Blessed Holy week to you WIlliam,
Thank you for your insightful comments (as usual). I absolutely agree with you on the beauty of the emotional journey during Easter Week. I vividly recall an Easter Vigil service a few years ago when I was in my journey back to the Faith. We started Mass outside, just after sunset. The priest lit a big fire and then used the Easter Candle to light small candles that each one of had. We had a procession of candles into the Church for the opening prayers. Then we extinguished the candles for the readings from the Hebrew Bible.
The stories resonated with me in a manner they had not previously: Adam and Eve putting their own pride and desires first, Jacob wresting with God, the Exodus from Egypt were not just a combination of ancient myth and history, they were actual reality that had been going on in my soul. The stories of those ancient people written over 2,500 years ago (based upon oral traditions much older) were as real to me as anything I had experienced in my lifetime. When we read the Easter Vigil Gospel the lights came on a flood of emotions overcame me that were simply indescribable.

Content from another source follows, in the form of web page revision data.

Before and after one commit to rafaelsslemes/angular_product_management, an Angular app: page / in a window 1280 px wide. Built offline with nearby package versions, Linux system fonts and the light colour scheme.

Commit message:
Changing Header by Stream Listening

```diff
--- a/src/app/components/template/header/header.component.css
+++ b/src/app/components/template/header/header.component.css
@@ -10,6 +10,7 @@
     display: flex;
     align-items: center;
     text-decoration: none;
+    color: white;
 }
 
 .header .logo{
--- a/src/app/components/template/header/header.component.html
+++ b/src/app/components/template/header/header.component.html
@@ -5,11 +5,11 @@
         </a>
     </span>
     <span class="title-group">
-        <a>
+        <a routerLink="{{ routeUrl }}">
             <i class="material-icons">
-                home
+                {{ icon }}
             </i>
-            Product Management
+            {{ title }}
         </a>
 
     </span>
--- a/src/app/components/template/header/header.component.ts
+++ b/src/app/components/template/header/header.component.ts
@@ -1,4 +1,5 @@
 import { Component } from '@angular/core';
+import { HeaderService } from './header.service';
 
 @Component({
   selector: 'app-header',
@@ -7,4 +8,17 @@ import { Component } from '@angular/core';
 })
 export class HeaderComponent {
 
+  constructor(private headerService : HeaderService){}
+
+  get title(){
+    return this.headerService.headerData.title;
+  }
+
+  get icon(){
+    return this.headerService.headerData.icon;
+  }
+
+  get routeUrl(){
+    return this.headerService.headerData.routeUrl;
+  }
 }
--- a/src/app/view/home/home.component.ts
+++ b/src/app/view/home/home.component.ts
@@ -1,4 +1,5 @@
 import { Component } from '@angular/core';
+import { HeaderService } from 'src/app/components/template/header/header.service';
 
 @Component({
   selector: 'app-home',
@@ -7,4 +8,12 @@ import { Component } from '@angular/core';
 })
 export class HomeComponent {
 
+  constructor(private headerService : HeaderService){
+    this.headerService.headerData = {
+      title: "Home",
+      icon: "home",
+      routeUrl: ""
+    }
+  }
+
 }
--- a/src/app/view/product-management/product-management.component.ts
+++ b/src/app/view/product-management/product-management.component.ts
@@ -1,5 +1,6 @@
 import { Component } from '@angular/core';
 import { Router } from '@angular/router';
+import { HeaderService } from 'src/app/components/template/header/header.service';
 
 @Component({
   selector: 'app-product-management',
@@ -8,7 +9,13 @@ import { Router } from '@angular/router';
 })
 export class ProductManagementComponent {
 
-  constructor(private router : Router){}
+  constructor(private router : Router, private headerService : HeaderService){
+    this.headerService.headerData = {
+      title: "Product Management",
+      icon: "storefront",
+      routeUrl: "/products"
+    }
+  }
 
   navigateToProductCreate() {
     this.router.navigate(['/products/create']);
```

I realize that that this experience was part of my individuation process as my ego was integrating itself with my subconscious. It is possible that is the entire explanation for my experience. However, I deeply felt and believed (and still do) that this process is reflective of a realm of reality that is much deeper and greater than mere psychological explanations (although they are a powerful medium through which the Divine can communicate with us). I have no idea where my journey will lead but I am enjoying the process.
Also, I find your comments about Jesus willingness to die compared to a willingness to live very interesting. My interpretation was that Jesus certainly wanted to live rather than die (the scene of agony in the Garden of Gethsemane) but that he in such a spiritual and psychological state that, while he had a desire, he was detached from the ultimate outcome if it served a broader purpose.
Thank you again for your thoughts Debra. I wish you a blessed and peaceful week!
“Adam and Eve putting their own pride and desires first, Jacob wresting with God, the Exodus from Egypt were not just a combination of ancient myth and history, they were actual reality that had been going on in my soul.”
That really resonates with me too. Thanks for putting it into words though. It’s as if the entire story of man lives through each of us, and yet we all have our unique time in history to relive the story in a new way.
Yes, I think Jesus wanted to live, but not only knew he had to die, but also that we die to be born to something bigger than we know here in our limited earthbound perspective.
Debra / William
The week is most certainly always an emotional journey of a week for me… I review the events and the deeper meaning is ever deeper within.
May your journey by prayer and contemplation draw you ever closer to His will.
note… I reply here because wordpress is un-evolved to allow a reply to many and to even to add a member that isn’t part of the thread
Thank you Eric!